Top of DATA IN THIS EXERCISE
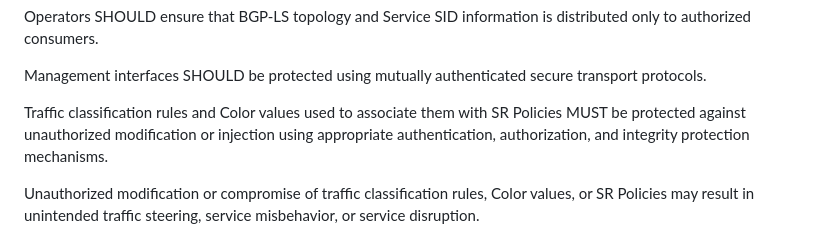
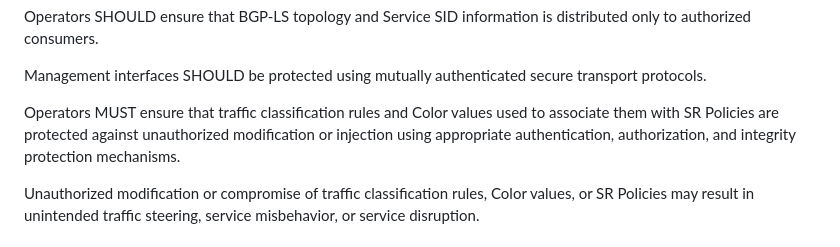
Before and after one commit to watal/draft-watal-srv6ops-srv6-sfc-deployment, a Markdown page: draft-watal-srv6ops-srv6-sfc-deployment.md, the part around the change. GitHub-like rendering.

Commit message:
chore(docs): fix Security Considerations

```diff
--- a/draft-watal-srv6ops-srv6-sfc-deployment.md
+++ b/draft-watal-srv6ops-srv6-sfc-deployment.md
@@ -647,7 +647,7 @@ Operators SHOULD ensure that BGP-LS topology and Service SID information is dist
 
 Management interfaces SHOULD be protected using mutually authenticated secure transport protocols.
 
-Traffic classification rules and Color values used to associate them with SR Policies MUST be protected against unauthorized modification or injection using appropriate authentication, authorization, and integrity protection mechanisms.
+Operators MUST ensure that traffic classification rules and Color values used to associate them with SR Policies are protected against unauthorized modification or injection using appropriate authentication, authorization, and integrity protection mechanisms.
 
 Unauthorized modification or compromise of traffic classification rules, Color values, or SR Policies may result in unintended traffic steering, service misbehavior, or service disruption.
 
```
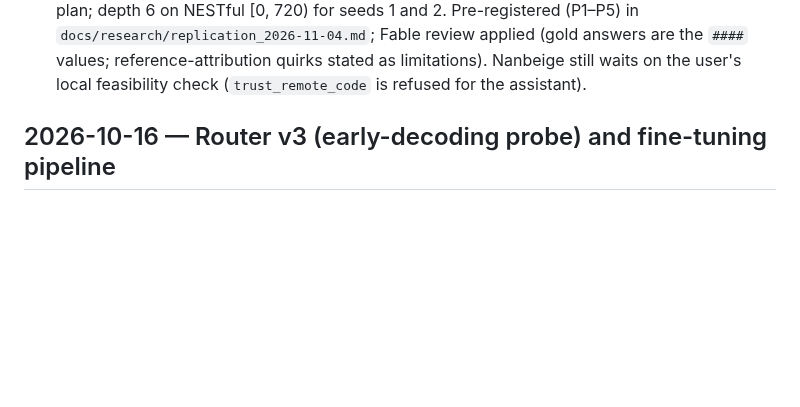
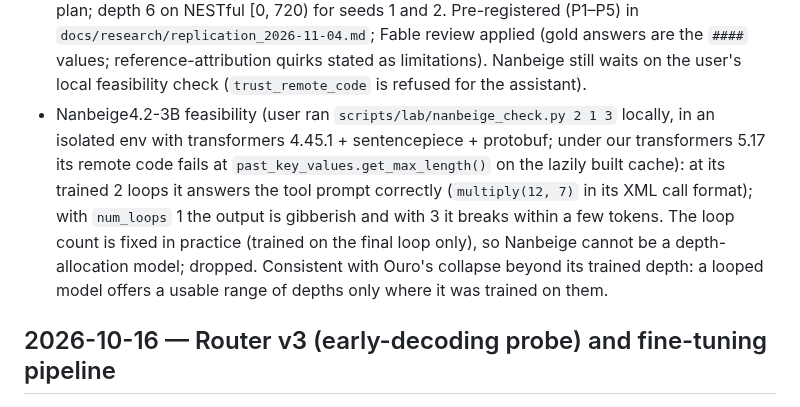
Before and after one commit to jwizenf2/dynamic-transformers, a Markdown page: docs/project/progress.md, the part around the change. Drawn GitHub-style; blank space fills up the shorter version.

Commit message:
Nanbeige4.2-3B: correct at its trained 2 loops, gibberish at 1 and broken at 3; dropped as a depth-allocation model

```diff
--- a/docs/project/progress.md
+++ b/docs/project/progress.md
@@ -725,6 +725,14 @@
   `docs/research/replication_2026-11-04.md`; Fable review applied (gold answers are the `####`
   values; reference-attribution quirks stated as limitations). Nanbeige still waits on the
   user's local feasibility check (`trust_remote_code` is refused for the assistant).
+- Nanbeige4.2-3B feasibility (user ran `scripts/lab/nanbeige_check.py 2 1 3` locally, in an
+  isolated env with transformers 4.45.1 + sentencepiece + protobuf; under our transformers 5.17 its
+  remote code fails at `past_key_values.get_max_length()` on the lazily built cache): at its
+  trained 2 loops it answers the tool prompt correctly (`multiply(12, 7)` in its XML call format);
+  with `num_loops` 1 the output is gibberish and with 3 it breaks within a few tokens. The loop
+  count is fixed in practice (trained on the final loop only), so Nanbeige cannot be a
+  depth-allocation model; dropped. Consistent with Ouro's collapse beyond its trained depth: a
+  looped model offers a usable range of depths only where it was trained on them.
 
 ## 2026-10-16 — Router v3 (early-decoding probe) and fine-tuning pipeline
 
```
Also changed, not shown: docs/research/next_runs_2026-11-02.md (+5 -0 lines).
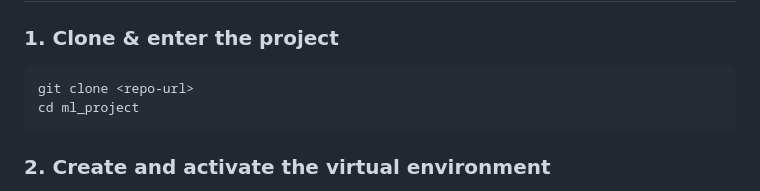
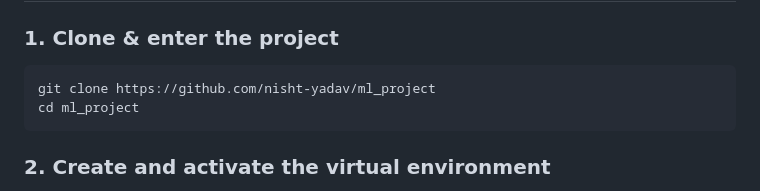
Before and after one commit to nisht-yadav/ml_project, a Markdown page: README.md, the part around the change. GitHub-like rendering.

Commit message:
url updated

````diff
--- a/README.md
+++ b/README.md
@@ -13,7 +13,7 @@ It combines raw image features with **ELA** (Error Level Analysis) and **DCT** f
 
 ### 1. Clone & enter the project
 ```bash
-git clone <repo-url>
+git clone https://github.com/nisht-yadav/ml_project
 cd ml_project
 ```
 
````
Bottom of DATA IN THIS EXERCISE
Every record above must reappear exactly in the answer, minus its pictures.

*RESULT BELOW*.
Before and after one commit to watal/draft-watal-srv6ops-srv6-sfc-deployment, a Markdown page: draft-watal-srv6ops-srv6-sfc-deployment.md, the part around the change. GitHub-like rendering.

Commit message:
chore(docs): fix Security Considerations

```diff
--- a/draft-watal-srv6ops-srv6-sfc-deployment.md
+++ b/draft-watal-srv6ops-srv6-sfc-deployment.md
@@ -647,7 +647,7 @@ Operators SHOULD ensure that BGP-LS topology and Service SID information is dist
 
 Management interfaces SHOULD be protected using mutually authenticated secure transport protocols.
 
-Traffic classification rules and Color values used to associate them with SR Policies MUST be protected against unauthorized modification or injection using appropriate authentication, authorization, and integrity protection mechanisms.
+Operators MUST ensure that traffic classification rules and Color values used to associate them with SR Policies are protected against unauthorized modification or injection using appropriate authentication, authorization, and integrity protection mechanisms.
 
 Unauthorized modification or compromise of traffic classification rules, Color values, or SR Policies may result in unintended traffic steering, service misbehavior, or service disruption.
 
```
Before and after one commit to jwizenf2/dynamic-transformers, a Markdown page: docs/project/progress.md, the part around the change. Drawn GitHub-style; blank space fills up the shorter version.

Commit message:
Nanbeige4.2-3B: correct at its trained 2 loops, gibberish at 1 and broken at 3; dropped as a depth-allocation model

```diff
--- a/docs/project/progress.md
+++ b/docs/project/progress.md
@@ -725,6 +725,14 @@
   `docs/research/replication_2026-11-04.md`; Fable review applied (gold answers are the `####`
   values; reference-attribution quirks stated as limitations). Nanbeige still waits on the
   user's local feasibility check (`trust_remote_code` is refused for the assistant).
+- Nanbeige4.2-3B feasibility (user ran `scripts/lab/nanbeige_check.py 2 1 3` locally, in an
+  isolated env with transformers 4.45.1 + sentencepiece + protobuf; under our transformers 5.17 its
+  remote code fails at `past_key_values.get_max_length()` on the lazily built cache): at its
+  trained 2 loops it answers the tool prompt correctly (`multiply(12, 7)` in its XML call format);
+  with `num_loops` 1 the output is gibberish and with 3 it breaks within a few tokens. The loop
+  count is fixed in practice (trained on the final loop only), so Nanbeige cannot be a
+  depth-allocation model; dropped. Consistent with Ouro's collapse beyond its trained depth: a
+  looped model offers a usable range of depths only where it was trained on them.
 
 ## 2026-10-16 — Router v3 (early-decoding probe) and fine-tuning pipeline
 
```
Also changed, not shown: docs/research/next_runs_2026-11-02.md (+5 -0 lines).
Before and after one commit to nisht-yadav/ml_project, a Markdown page: README.md, the part around the change. GitHub-like rendering.

Commit message:
url updated

````diff
--- a/README.md
+++ b/README.md
@@ -13,7 +13,7 @@ It combines raw image features with **ELA** (Error Level Analysis) and **DCT** f
 
 ### 1. Clone & enter the project
 ```bash
-git clone <repo-url>
+git clone https://github.com/nisht-yadav/ml_project
 cd ml_project
 ```
 
````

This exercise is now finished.